DATASET ENTRIES START

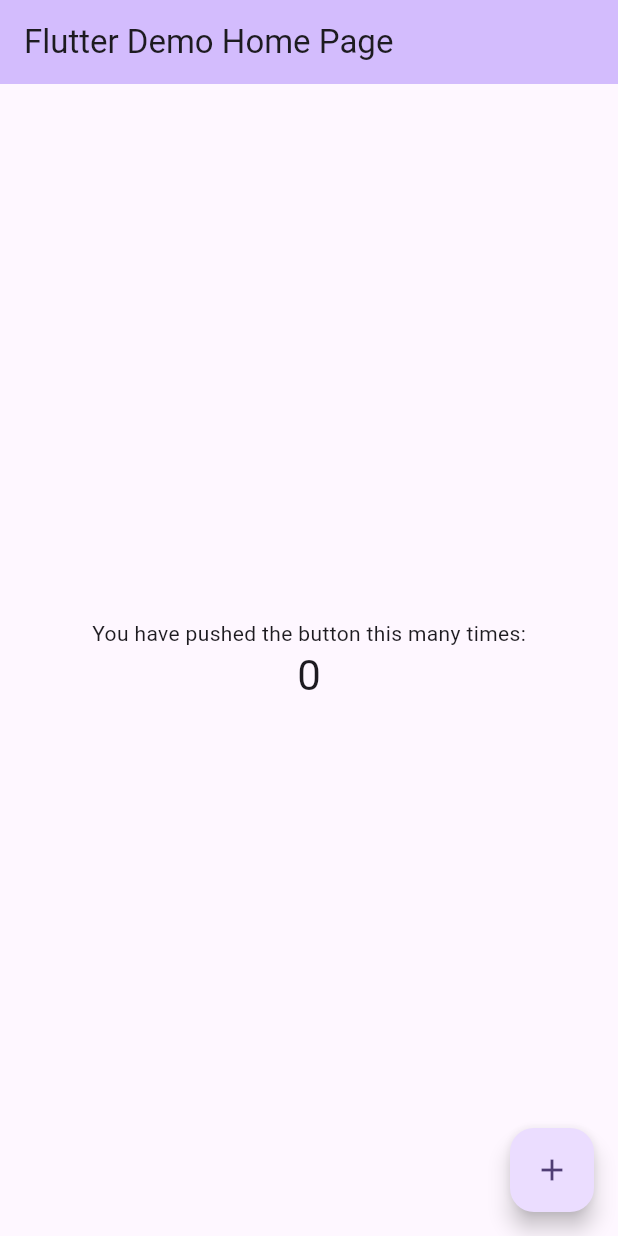
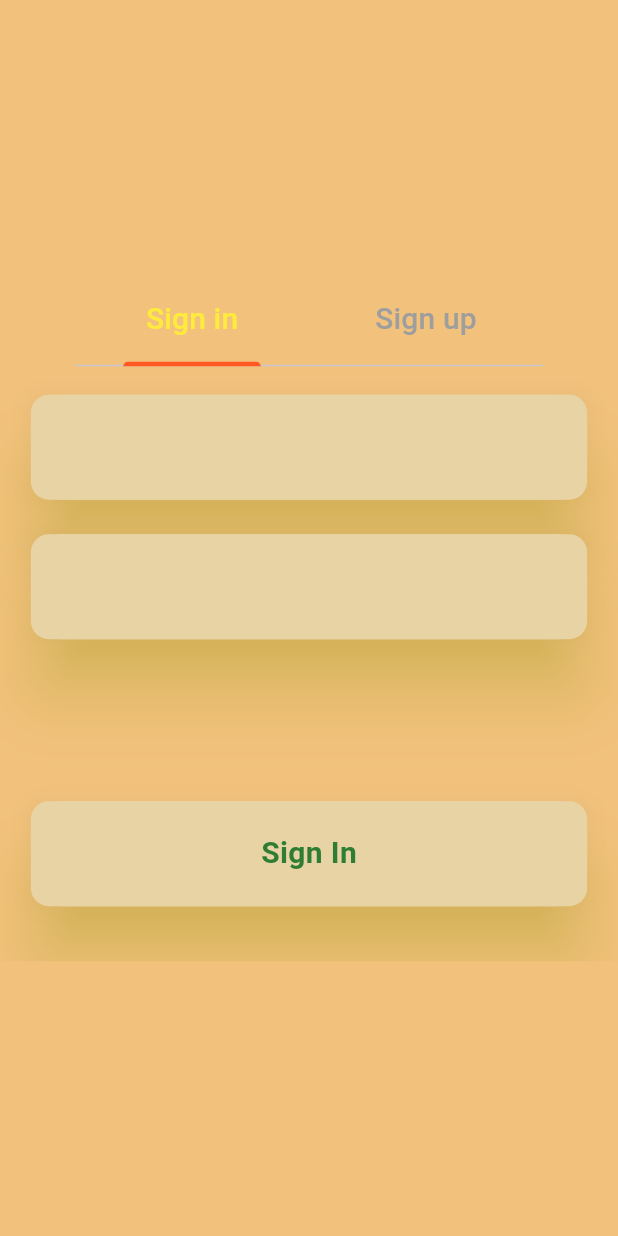
Before and after one commit to idreesmohammed/actual-pizz_lecious, a Flutter app: the screen it shows after launch, on a phone screen of 412 x 824 dp. Run offline on Flutter 3.47's test engine with Material 3 defaults, Android fonts, the phone set to English and light mode, and no system bars; our stand-ins replace firebase_auth, firebase_core, flutter_bloc; accounts and stored records are empty.

Commit message:
arch changes

```diff
--- /dev/null
+++ b/lib/core/user_bloc/user_event.dart
@@ -0,0 +1,17 @@
+abstract class AuthEvent {}
+
+class AuthSignInClickEvent extends AuthEvent {
+  final String email;
+  final String password;
+  AuthSignInClickEvent({required this.email, required this.password});
+}
+
+class AuthSignUpClickEvent extends AuthEvent {
+  final String email;
+  final String password;
+  AuthSignUpClickEvent({required this.email, required this.password});
+}
+
+class AuthLogOutEvent extends AuthEvent {}
+
+class AuthEmptyEvent extends AuthEvent {}
--- /dev/null
+++ b/lib/core/user_bloc/user_state.dart
@@ -0,0 +1,14 @@
+abstract class AuthState {}
+
+class AuthLoadingState extends AuthState {}
+
+class AuthSuccessState extends AuthState {}
+
+class UnAuthenticatedState extends AuthState {}
+
+class AuthEmptyState extends AuthState {}
+
+class AuthErrorState extends AuthState {
+  String errorMessage;
+  AuthErrorState({required this.errorMessage});
+}
--- /dev/null
+++ b/lib/feat/actual_pizzlecious.dart
@@ -0,0 +1,77 @@
+import 'package:flutter/material.dart';
+import 'package:flutter_bloc/flutter_bloc.dart';
+import 'package:pizz_lecious/core/user_bloc/user_bloc.dart';
+import 'package:pizz_lecious/core/user_bloc/user_state.dart';
+import 'package:pizz_lecious/core/user_repository.dart';
+import 'package:pizz_lecious/feat/home/pages/home_landing_page.dart';
+import 'package:pizz_lecious/feat/login_and_signup/pages/login_and_signup_initial_tab.dart';
+
+class Pizzelicious extends StatelessWidget {
+  const Pizzelicious({super.key});
+
+  @override
+  Widget build(BuildContext context) {
+    return RepositoryProvider(
+      create: (context) => UserAuthRepository(),
+      child: const ActualPizzeliciousApp(),
+    );
+  }
+}
+
+class ActualPizzeliciousApp extends StatelessWidget {
+  const ActualPizzeliciousApp({super.key});
+
+  @override
+  Widget build(BuildContext context) {
+    return BlocProvider(
+      create: (context) => AuthBloc(
+          authRepo: RepositoryProvider.of<UserAuthRepository>(context)),
+      child: MaterialApp(
+        locale: const Locale('en', 'us'),
+        title: "Pizza Lecious :-)",
+        debugShowCheckedModeBanner: false,
+        home: BlocConsumer<AuthBloc, AuthState>(
+          listener: (context, state) {
+            if (state is AuthSuccessState) {
+              Navigator.pushReplacement(context,
+                  MaterialPageRoute(builder: (context) => LandingHomepage()));
+            }
+            if (state is AuthErrorState) {
+              ScaffoldMessenger.of(context).showSnackBar(SnackBar(
+                  content: Text(
+                      state.errorMessage.replaceAll('Exception:', 'Error-'))));
+            }
+            if (state is UnAuthenticatedState) {
+              ScaffoldMessenger.of(context).showSnackBar(
+                  const SnackBar(content: Text("Logged out Successfully!")));
+            }
+            if (state is AuthEmptyState) {
+              ScaffoldMessenger.of(context).showSnackBar(const SnackBar(
+                  content: Text("email or password field is empty")));
+            }
+          },
+          builder: (context, state) {
+            if (state is AuthLoadingState) {
+              return const Center(child: CircularProgressIndicator());
+            }
+            if (state is AuthSuccessState) {
+              const LandingHomepage();
+            }
+            if (state is UnAuthenticatedState) {
+              return const LoginSignupLandingpage();
+            }
+            if (state is AuthErrorState) {
+              return const LoginSignupLandingpage();
+            }
+            if (state is AuthEmptyState) {
+              return const LoginSignupLandingpage();
+            } else {
+              print("here");
+              return const SizedBox();
+            }
+          },
+        ),
+      ),
+    );
+  }
+}
--- /dev/null
+++ b/lib/feat/login_and_signup/pages/login_and_signup_initial_tab.dart
@@ -0,0 +1,155 @@
+import 'package:flutter/material.dart';
+import 'package:flutter_bloc/flutter_bloc.dart';
+import 'package:pizz_lecious/core/user_bloc/user_bloc.dart';
+import 'package:pizz_lecious/core/user_bloc/user_event.dart';
+import 'package:pizz_lecious/core/user_repository.dart';
+import 'package:pizz_lecious/feat/login_and_signup/pages/login_page.dart';
+import 'package:pizz_lecious/feat/login_and_signup/pages/signup_page.dart';
+
+class LoginSignupLandingpage extends StatefulWidget {
+  const LoginSignupLandingpage({super.key});
+
+  @override
+  State<LoginSignupLandingpage> createState() => _LoginSignupLandingpageState();
+}
+
+class _LoginSignupLandingpageState extends State<LoginSignupLandingpage>
+    with TickerProviderStateMixin {
+  late AuthBloc bloc;
+  late TabController tabBarController;
+  @override
+  void initState() {
+    tabBarController = TabController(initialIndex: 0, length: 2, vsync: this);
+    bloc = context.read<AuthBloc>();
+    super.initState();
+  }
+
+  @override
+  Widget build(BuildContext context) {
+    return Scaffold(
+        backgroundColor: const Color(0xffF2C27D),
+        body: SingleChildScrollView(
+          child: SizedBox(
+            height: MediaQuery.sizeOf(context).height,
+            child: Column(
+              mainAxisAlignment: MainAxisAlignment.center,
+              children: [
+                Center(
+                  child: SizedBox(
+                    height: MediaQuery.sizeOf(context).height / 1.8,
+                    child: Column(
+                      children: [
+                        Padding(
+                          padding: const EdgeInsets.symmetric(horizontal: 50),
+                          child: TabBar(
+                            indicatorColor: const Color(0xffFF5722),
+                            controller: tabBarController,
+                            unselectedLabelColor: Colors.grey,
+                            labelColor: const Color(0xffFFEB3B),
+                            tabs: const [
+                              Padding(
+                                padding: EdgeInsets.all(15.0),
+                                child: Text("Sign in",
+                                    style: TextStyle(fontSize: 20)),
+                              ),
+                              Padding(
+                                padding: EdgeInsets.all(15.0),
+                                child: Text("Sign up",
+                                    style: TextStyle(fontSize: 20)),
+                              )
+                            ],
+                          ),
+                        ),
+                        BlocProvider(
+                          create: (context) => AuthBloc(
+                              authRepo:
+                                  RepositoryProvider.of<UserAuthRepository>(
+                                      context)),
+                          child: Expanded(
+                              child: TabBarView(
+                            clipBehavior: Clip.antiAlias,
+                            controller: tabBarController,
+                            children: [
+                              SignInPage(bloc: bloc),
+                              SignUpPage(bloc: bloc)
+                            ],
+                          )),
+                        )
+                      ],
+                    ),
+                  ),
+                ),
+              ],
+            ),
+          ),
+        ));
+  }
+
+  buildSignInPage(AuthBloc bloc) {
+    final email = TextEditingController();
+    final password = TextEditingController();
+    return Column(
+      children: [
+        const SizedBox(height: 15),
+        Card(
+          elevation: 20,
+          shadowColor: const Color(0xffFFEB3B).withOpacity(0.8),
+          color: const Color(0xffE8D3A4),
+          child: Container(
+            decoration: BoxDecoration(
+                color: const Color(0xffE8D3A4),
+                borderRadius: BorderRadius.circular(20)),
+            height: 70,
+            width: MediaQuery.sizeOf(context).width * 0.9,
+            child: TextFormField(
+              controller: email,
+              decoration: const InputDecoration(border: InputBorder.none),
+            ),
+          ),
+        ),
+        const SizedBox(height: 15),
+        Card(
+          elevation: 20,
+          shadowColor: const Color(0xffFFEB3B).withOpacity(0.8),
+          color: const Color(0xffE8D3A4),
+          child: Container(
+            decoration: BoxDecoration(
+                color: const Color(0xffE8D3A4),
+                borderRadius: BorderRadius.circular(20)),
+            height: 70,
+            width: MediaQuery.sizeOf(context).width * 0.9,
+            child: TextFormField(
+              controller: password,
+              decoration: const InputDecoration(border: InputBorder.none),
+            ),
+          ),
+        ),
+        const SizedBox(height: 100),
+        InkWell(
+          onTap: () => context.read<AuthBloc>().add(
+              AuthSignInClickEvent(email: email.text, password: password.text)),
+          child: Card(
+            elevation: 20,
+            shadowColor: const Color(0xffFFEB3B).withOpacity(0.8),
+            color: const Color(0xffE8D3A4),
+            child: Container(
+              decoration: BoxDecoration(
+                  color: const Color(0xffE8D3A4),
+                  borderRadius: BorderRadius.circular(20)),
+              height: 70,
+              width: MediaQuery.sizeOf(context).width * 0.9,
+              child: const Center(
+                  child: Text(
+                "Sign In",
+                style: TextStyle(
+                    fontSize: 20,
+                    fontWeight: FontWeight.bold,
+                    color: Color(0xff2E7D32)),
+              )),
+            ),
+          ),
+        )
+      ],
+    );
+  }
+}
--- /dev/null
+++ b/lib/feat/login_and_signup/pages/login_page.dart
@@ -0,0 +1,85 @@
+import 'package:flutter/material.dart';
+import 'package:pizz_lecious/core/user_bloc/user_bloc.dart';
+import 'package:pizz_lecious/core/user_bloc/user_event.dart';
+
+class SignInPage extends StatefulWidget {
+  final AuthBloc bloc;
+  const SignInPage({super.key, required this.bloc});
+
+  @override
+  State<SignInPage> createState() => _SignInPageState();
+}
+
+class _SignInPageState extends State<SignInPage> {
+  final email = TextEditingController();
+  final password = TextEditingController();
+  @override
+  Widget build(BuildContext context) {
+    return Column(
+      children: [
+        const SizedBox(height: 15),
+        Card(
+          elevation: 20,
+          shadowColor: const Color(0xffFFEB3B).withOpacity(0.8),
+          color: const Color(0xffE8D3A4),
+          child: Container(
+            decoration: BoxDecoration(
+                color: const Color(0xffE8D3A4),
+                borderRadius: BorderRadius.circular(20)),
+            height: 70,
+            width: MediaQuery.sizeOf(context).width * 0.9,
+            child: TextFormField(
+              controller: email,
+              decoration: const InputDecoration(border: InputBorder.none),
+            ),
+          ),
+        ),
+        const SizedBox(height: 15),
+        Card(
+          elevation: 20,
+          shadowColor: const Color(0xffFFEB3B).withOpacity(0.8),
+          color: const Color(0xffE8D3A4),
+          child: Container(
+            decoration: BoxDecoration(
+                color: const Color(0xffE8D3A4),
+                borderRadius: BorderRadius.circular(20)),
+            height: 70,
+            width: MediaQuery.sizeOf(context).width * 0.9,
+            child: TextFormField(
+              controller: password,
+              decoration: const InputDecoration(border: InputBorder.none),
+            ),
+          ),
+        ),
+        const SizedBox(height: 100),
+        InkWell(
+          onTap: () =>
+              email.text.toString().isEmpty || password.text.toString().isEmpty
+                  ? widget.bloc.add(AuthEmptyEvent())
+                  : widget.bloc.add(AuthSignInClickEvent(
+                      email: email.text, password: password.text)),
+          child: Card(
+            elevation: 20,
+            shadowColor: const Color(0xffFFEB3B).withOpacity(0.8),
+            color: const Color(0xffE8D3A4),
+            child: Container(
+              decoration: BoxDecoration(
+                  color: const Color(0xffE8D3A4),
+                  borderRadius: BorderRadius.circular(20)),
+              height: 70,
+              width: MediaQuery.sizeOf(context).width * 0.9,
+              child: const Center(
+                  child: Text(
+                "Sign In",
+                style: TextStyle(
+                    fontSize: 20,
+                    fontWeight: FontWeight.bold,
+                    color: Color(0xff2E7D32)),
+              )),
+            ),
+          ),
+        )
+      ],
+    );
+  }
+}
--- a/lib/main.dart
+++ b/lib/main.dart
@@ -1,130 +1,10 @@
 import 'package:firebase_core/firebase_core.dart';
 import 'package:flutter/material.dart';
+import 'package:pizz_lecious/feat/actual_pizzlecious.dart';
 import 'package:pizz_lecious/firebase_options.dart';
 
 void main() async {
   WidgetsFlutterBinding.ensureInitialized();
   await Firebase.initializeApp(options: DefaultFirebaseOptions.currentPlatform);
-
-  runApp(const MyApp());
+  runApp(const Pizzelicious());
 }
-
-class MyApp extends StatelessWidget {
-  const MyApp({super.key});
-
-  // This widget is the root of your application.
-  @override
-  Widget build(BuildContext context) {
-    return MaterialApp(
-      title: 'Flutter Demo',
-      theme: ThemeData(
-        // This is the theme of your application.
-        //
-        // TRY THIS: Try running your application with "flutter run". You'll see
-        // the application has a purple toolbar. Then, without quitting the app,
-        // try changing the seedColor in the colorScheme below to Colors.green
-        // and then invoke "hot reload" (save your changes or press the "hot
-        // reload" button in a Flutter-supported IDE, or press "r" if you used
-        // the command line to start the app).
-        //
-        // Notice that the counter didn't reset back to zero; the application
-        // state is not lost during the reload. To reset the state, use hot
-        // restart instead.
-        //
-        // This works for code too, not just values: Most code changes can be
-        // tested with just a hot reload.
-        colorScheme: ColorScheme.fromSeed(seedColor: Colors.deepPurple),
-        useMaterial3: true,
-      ),
-      home: const MyHomePage(title: 'Flutter Demo Home Page'),
-    );
-  }
-}
-
-class MyHomePage extends StatefulWidget {
-  const MyHomePage({super.key, required this.title});
-
-  // This widget is the home page of your application. It is stateful, meaning
-  // that it has a State object (defined below) that contains fields that affect
-  // how it looks.
-
-  // This class is the configuration for the state. It holds the values (in this
-  // case the title) provided by the parent (in this case the App widget) and
-  // used by the build method of the State. Fields in a Widget subclass are
-  // always marked "final".
-
-  final String title;
-
-  @override
-  State<MyHomePage> createState() => _MyHomePageState();
-}
-
-class _MyHomePageState extends State<MyHomePage> {
-  int _counter = 0;
-
-  void _incrementCounter() {
-    setState(() {
-      // This call to setState tells the Flutter framework that something has
-      // changed in this State, which causes it to rerun the build method below
-      // so that the display can reflect the updated values. If we changed
-      // _counter without calling setState(), then the build method would not be
-      // called again, and so nothing would appear to happen.
-      _counter++;
-    });
-  }
-
-  @override
-  Widget build(BuildContext context) {
-    // This method is rerun every time setState is called, for instance as done
-    // by the _incrementCounter method above.
-    //
-    // The Flutter framework has been optimized to make rerunning build methods
-    // fast, so that you can just rebuild anything that needs updating rather
-    // than having to individually change instances of widgets.
-    return Scaffold(
-      appBar: AppBar(
-        // TRY THIS: Try changing the color here to a specific color (to
-        // Colors.amber, perhaps?) and trigger a hot reload to see the AppBar
-        // change color while the other colors stay the same.
-        backgroundColor: Theme.of(context).colorScheme.inversePrimary,
-        // Here we take the value from the MyHomePage object that was created by
-        // the App.build method, and use it to set our appbar title.
-        title: Text(widget.title),
-      ),
-      body: Center(
-        // Center is a layout widget. It takes a single child and positions it
-        // in the middle of the parent.
-        child: Column(
-          // Column is also a layout widget. It takes a list of children and
-          // arranges them vertically. By default, it sizes itself to fit its
-          // children horizontally, and tries to be as tall as its parent.
-          //
-          // Column has various properties to control how it sizes itself and
-          // how it positions its children. Here we use mainAxisAlignment to
-          // center the children vertically; the main axis here is the vertical
-          // axis because Columns are vertical (the cross axis would be
-          // horizontal).
-          //
-          // TRY THIS: Invoke "debug painting" (choose the "Toggle Debug Paint"
-          // action in the IDE, or press "p" in the console), to see the
-          // wireframe for each widget.
-          mainAxisAlignment: MainAxisAlignment.center,
-          children: <Widget>[
-            const Text(
-              'You have pushed the button this many times:',
-            ),
-            Text(
-              '$_counter',
-              style: Theme.of(context).textTheme.headlineMedium,
-            ),
-          ],
-        ),
-      ),
-      floatingActionButton: FloatingActionButton(
-        onPressed: _incrementCounter,
-        tooltip: 'Increment',
-        child: const Icon(Icons.add),
-      ), // This trailing comma makes auto-formatting nicer for build methods.
-    );
-  }
-}
```
Also changed, not shown: lib/core/user_bloc/user_bloc.dart (added, +43 -0 lines), lib/core/user_repository.dart (added, +54 -0 lines), lib/feat/home/pages/home_landing_page.dart (added, +15 -0 lines), lib/feat/login_and_signup/pages/signup_page.dart (added, +101 -0 lines), 1 other file.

DATASET ENTRIES END

Where the string "final" occurs in the data, return the whole line.

**TASK RESPONSE:**
+  final String email;
+  final String password;
+  final String email;
+  final String password;
+    final email = TextEditingController();
+    final password = TextEditingController();
+  final AuthBloc bloc;
+  final email = TextEditingController();
+  final password = TextEditingController();
-  // always marked "final".
-  final String title;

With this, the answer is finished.